According to Ed Clark, CEO for the Toronto Dominion (TD) Bank, cutting the maximum allowable amortization down to 25 years now would be a wise preventative measure for the future market.
“We see a world in which low interest rates and excess liquidity has created asset bubbles all over the world,” Clark said this month, adding that Canadians’ current habit of lowering monthly payments by spreading them over a longer duration, verses saving up a bulk and paying more faster, is not a good path.
“We don’t have a problem [in Canada], but why are we not making sure we don’t create a problem?” he asked.
The majority of Canadians would probably agree that they would rather the choice of how their finances are applied and governed be left to them. In contemplating your home ownership strategy, weigh out the pros and cons of a longer amortization before you commit. If a longer amortization would give you breathing room to cover other monthly expenditures, and chances are high that you will be able to pay that mortgage down in less time regardless, it may be the best choice for you to take. Maximum amortizations are usually attributed a higher interest rate on high ratio loans, but by less than 0.5 per cent. Always ensure your budget still has funds free to attribute to savings for retirement or other investment options.
If your budget is extremely tight and the only way you think you might afford home ownership is with the maximum amortization and the lowest monthly payments possible, you will probably need to reassess your strategy. Perhaps you are looking at property that is not within your means, or you simply need to save a bit longer and amass a larger down payment.

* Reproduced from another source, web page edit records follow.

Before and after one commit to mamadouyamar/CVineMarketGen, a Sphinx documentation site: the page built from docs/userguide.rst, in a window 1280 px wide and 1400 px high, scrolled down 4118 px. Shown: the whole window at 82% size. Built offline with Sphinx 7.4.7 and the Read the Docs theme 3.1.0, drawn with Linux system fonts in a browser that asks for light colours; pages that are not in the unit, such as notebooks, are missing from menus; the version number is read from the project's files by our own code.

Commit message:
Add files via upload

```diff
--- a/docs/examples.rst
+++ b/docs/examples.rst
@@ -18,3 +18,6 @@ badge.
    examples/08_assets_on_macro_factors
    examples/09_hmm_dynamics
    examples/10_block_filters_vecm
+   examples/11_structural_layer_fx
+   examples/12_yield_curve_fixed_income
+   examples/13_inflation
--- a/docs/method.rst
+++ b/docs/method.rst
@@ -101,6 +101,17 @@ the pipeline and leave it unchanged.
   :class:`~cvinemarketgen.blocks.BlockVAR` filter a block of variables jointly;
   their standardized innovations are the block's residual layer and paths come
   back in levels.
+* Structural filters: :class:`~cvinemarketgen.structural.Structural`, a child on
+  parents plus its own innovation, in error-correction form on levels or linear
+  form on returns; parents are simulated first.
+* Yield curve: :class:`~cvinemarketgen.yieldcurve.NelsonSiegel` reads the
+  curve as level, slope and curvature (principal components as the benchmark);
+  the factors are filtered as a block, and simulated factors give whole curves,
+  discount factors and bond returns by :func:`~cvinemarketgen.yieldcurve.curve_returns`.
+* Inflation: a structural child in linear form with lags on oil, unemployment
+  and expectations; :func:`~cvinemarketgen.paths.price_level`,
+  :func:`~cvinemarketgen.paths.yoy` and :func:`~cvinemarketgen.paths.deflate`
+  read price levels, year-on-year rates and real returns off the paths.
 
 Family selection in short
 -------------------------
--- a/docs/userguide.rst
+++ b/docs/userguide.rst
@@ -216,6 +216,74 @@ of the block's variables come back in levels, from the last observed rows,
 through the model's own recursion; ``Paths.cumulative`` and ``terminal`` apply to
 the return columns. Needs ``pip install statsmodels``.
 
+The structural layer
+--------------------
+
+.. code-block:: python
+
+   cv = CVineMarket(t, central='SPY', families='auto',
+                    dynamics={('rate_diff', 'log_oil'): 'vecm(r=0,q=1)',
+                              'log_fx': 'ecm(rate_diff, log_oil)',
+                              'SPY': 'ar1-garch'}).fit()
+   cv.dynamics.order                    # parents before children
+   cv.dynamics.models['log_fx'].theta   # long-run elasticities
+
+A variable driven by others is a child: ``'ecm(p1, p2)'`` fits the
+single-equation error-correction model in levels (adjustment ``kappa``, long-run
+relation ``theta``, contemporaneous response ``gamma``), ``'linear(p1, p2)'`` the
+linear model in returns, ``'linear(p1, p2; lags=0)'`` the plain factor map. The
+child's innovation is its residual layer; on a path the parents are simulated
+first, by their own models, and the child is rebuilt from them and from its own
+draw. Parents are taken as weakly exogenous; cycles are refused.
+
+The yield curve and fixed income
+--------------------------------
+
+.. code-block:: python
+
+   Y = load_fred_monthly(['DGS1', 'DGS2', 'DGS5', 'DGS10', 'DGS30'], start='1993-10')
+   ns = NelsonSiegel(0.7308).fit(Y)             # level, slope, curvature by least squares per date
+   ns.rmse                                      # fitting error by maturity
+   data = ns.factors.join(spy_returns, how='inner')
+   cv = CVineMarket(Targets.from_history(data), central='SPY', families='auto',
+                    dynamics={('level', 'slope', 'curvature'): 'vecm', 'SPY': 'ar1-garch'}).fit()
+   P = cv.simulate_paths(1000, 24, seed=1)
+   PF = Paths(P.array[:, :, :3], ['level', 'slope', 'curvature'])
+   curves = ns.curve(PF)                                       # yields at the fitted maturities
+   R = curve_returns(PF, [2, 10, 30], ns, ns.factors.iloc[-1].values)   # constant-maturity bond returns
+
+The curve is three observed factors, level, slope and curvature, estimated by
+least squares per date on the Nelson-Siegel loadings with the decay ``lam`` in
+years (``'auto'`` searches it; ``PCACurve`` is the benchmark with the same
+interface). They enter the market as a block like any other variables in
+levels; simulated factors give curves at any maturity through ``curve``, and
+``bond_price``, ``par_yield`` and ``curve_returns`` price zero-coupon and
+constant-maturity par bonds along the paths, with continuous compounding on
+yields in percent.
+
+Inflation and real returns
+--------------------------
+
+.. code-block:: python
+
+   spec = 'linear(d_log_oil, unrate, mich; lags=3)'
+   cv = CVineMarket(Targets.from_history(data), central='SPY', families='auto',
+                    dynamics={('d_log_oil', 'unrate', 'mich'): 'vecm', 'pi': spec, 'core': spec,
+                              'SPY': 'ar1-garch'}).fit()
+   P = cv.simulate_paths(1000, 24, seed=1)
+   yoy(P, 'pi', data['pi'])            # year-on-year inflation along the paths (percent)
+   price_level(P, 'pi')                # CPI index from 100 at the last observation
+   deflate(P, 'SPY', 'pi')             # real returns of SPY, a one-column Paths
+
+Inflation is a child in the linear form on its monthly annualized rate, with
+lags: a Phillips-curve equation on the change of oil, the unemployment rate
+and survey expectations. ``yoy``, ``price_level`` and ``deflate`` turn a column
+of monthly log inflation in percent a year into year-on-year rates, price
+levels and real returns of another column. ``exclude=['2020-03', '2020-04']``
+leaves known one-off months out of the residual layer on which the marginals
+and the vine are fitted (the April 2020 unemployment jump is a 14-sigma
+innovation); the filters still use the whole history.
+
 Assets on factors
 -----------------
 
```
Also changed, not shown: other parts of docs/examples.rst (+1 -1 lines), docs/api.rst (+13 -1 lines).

Whatever your decision, or the Government of Canada’s, always ensure that your financial budget leaves flex funds to put away for retirement, emergency and leisure. Attain home financing that is truly within your real means, and beneficial to your needs.